Your goal — Across the records, count every line that includes "sections" and give the number by itself.

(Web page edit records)
++++++++++++++++++++

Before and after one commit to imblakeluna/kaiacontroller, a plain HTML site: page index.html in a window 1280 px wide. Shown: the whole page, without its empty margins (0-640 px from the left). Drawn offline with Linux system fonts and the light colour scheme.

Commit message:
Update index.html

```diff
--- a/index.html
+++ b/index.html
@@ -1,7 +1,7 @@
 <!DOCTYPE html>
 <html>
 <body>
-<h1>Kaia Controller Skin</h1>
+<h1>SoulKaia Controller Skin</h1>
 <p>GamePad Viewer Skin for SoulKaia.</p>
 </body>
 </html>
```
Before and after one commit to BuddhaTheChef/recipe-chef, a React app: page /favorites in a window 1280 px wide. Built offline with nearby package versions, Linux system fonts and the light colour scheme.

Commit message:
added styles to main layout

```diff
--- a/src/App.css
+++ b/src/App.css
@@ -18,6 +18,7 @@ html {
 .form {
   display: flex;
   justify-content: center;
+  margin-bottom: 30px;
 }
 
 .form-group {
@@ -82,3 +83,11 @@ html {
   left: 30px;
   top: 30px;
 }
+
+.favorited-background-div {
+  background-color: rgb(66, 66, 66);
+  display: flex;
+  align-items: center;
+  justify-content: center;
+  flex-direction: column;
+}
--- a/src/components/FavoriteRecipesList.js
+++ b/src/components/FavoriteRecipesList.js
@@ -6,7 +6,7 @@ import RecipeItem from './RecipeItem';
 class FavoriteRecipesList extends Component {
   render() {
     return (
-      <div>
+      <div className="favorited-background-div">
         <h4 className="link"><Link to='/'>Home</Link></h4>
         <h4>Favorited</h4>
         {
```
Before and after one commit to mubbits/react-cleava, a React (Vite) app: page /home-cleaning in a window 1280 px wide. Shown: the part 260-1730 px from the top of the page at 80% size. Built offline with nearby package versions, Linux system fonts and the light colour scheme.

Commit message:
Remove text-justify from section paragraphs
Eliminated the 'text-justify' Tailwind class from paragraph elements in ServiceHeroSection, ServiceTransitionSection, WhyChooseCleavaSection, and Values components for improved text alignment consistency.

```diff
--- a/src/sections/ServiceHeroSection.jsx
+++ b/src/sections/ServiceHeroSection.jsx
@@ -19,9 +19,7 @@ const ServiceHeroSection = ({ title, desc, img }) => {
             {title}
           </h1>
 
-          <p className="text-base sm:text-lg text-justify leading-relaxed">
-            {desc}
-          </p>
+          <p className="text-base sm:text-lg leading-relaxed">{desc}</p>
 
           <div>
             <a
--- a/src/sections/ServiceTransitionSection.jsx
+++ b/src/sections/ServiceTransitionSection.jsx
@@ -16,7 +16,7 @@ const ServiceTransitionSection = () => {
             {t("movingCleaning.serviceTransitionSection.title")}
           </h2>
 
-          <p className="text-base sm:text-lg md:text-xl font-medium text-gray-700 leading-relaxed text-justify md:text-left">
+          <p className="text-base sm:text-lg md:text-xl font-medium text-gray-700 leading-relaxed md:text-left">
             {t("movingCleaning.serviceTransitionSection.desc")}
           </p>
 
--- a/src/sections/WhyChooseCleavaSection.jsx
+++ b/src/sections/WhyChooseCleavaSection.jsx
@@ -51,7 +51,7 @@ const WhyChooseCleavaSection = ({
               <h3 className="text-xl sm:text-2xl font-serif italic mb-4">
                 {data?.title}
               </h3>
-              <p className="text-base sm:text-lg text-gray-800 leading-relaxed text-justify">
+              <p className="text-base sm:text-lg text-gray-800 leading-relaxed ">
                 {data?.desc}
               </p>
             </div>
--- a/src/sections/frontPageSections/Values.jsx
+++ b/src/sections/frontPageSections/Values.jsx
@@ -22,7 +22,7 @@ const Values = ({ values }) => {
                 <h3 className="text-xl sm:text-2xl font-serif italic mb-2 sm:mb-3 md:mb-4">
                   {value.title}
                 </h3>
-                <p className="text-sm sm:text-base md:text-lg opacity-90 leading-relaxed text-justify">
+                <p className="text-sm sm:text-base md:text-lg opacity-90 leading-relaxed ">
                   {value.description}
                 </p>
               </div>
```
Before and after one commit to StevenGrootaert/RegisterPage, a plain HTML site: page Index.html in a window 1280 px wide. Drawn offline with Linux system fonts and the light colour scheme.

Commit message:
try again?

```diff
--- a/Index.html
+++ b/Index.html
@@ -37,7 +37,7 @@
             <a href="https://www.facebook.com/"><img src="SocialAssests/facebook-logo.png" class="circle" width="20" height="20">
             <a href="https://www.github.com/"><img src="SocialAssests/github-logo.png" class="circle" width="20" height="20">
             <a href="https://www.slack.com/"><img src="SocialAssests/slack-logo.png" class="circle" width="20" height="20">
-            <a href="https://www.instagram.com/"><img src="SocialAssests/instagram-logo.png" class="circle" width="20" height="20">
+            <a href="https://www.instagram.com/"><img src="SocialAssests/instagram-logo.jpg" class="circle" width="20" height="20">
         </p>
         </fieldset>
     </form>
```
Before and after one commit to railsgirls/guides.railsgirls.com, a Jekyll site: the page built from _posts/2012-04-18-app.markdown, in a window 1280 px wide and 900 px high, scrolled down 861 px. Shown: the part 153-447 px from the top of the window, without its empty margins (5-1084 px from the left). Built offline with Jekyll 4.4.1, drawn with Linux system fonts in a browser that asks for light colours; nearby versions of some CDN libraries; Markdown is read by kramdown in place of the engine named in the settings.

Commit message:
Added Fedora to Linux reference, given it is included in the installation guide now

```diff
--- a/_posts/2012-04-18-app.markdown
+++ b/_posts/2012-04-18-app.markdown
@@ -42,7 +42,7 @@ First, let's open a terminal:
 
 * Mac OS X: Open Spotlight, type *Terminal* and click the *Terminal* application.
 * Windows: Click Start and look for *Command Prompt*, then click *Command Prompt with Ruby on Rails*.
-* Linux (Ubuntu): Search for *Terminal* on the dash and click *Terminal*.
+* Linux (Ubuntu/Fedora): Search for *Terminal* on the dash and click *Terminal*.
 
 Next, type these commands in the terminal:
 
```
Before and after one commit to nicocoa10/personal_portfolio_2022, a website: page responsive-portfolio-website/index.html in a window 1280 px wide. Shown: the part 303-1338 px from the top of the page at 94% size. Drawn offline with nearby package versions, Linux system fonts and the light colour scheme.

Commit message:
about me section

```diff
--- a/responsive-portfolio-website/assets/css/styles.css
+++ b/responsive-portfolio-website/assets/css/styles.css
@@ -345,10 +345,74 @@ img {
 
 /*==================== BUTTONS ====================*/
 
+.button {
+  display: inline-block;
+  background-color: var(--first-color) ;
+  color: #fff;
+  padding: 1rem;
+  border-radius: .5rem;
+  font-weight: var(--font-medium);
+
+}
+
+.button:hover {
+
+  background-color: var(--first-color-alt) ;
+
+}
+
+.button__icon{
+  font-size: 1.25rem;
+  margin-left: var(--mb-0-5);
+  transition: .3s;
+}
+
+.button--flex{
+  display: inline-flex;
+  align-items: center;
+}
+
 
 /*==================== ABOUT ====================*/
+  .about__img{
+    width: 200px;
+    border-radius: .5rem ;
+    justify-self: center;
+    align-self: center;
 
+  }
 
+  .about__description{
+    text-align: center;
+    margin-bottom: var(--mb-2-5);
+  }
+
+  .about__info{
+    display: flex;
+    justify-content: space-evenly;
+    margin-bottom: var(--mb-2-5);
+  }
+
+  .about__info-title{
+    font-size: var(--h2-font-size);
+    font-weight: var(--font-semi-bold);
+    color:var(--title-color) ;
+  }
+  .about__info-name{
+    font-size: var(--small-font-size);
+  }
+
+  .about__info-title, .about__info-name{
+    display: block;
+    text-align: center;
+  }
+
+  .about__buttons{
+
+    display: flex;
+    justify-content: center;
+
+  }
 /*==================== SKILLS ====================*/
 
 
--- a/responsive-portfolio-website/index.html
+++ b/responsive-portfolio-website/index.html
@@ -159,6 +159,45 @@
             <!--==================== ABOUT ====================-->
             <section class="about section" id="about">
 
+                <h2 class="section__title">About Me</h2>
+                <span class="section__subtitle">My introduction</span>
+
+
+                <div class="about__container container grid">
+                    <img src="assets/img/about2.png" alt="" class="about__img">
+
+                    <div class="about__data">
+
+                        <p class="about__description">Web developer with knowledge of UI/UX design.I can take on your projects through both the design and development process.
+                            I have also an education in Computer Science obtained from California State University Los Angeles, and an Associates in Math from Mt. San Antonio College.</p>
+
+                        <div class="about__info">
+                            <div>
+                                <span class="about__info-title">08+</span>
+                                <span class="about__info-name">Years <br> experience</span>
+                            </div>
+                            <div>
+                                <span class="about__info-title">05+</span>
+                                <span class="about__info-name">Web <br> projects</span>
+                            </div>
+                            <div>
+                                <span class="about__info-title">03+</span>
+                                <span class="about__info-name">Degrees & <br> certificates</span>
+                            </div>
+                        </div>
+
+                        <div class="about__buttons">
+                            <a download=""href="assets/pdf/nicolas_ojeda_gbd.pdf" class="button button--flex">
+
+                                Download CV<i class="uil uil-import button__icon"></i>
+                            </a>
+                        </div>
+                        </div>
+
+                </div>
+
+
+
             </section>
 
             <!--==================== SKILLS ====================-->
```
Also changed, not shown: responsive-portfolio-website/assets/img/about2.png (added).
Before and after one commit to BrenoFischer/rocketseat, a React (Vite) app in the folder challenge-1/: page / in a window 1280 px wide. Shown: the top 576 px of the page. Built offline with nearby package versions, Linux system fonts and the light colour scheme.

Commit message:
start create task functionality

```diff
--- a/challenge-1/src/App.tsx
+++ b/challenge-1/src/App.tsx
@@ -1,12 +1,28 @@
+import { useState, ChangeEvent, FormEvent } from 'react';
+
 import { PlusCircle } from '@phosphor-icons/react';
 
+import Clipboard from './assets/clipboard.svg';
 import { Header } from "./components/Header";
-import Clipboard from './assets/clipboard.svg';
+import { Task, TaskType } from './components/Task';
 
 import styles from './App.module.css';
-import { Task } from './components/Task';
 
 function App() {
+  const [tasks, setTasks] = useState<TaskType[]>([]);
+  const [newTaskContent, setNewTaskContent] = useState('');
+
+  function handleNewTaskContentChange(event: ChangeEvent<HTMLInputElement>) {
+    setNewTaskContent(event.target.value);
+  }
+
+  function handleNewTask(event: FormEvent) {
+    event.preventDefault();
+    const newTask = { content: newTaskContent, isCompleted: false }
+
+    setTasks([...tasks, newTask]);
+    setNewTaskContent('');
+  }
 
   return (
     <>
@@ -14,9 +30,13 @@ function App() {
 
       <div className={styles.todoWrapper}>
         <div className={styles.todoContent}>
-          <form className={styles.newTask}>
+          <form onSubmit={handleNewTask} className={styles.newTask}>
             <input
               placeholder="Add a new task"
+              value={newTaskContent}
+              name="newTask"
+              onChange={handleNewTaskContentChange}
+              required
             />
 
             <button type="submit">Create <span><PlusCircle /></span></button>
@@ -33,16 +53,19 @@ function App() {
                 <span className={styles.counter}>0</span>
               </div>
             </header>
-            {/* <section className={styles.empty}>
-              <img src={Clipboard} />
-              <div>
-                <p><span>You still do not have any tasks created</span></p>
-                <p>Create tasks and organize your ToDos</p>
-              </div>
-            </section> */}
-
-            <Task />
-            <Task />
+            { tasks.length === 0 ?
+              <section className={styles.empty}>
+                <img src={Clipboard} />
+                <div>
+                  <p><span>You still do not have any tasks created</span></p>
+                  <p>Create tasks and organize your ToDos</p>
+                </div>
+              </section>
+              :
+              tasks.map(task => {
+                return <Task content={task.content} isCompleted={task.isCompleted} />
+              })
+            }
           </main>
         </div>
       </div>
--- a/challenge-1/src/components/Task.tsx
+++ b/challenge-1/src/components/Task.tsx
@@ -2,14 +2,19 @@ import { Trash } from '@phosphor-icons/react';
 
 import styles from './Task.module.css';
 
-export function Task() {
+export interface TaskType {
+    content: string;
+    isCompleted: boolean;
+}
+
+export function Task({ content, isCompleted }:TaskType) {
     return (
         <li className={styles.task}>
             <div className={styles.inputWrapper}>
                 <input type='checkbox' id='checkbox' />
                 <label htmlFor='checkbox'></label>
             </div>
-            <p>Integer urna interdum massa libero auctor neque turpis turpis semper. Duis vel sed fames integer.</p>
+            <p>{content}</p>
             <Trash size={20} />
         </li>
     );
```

++++++++++++++++++++

Output for this exercise — 8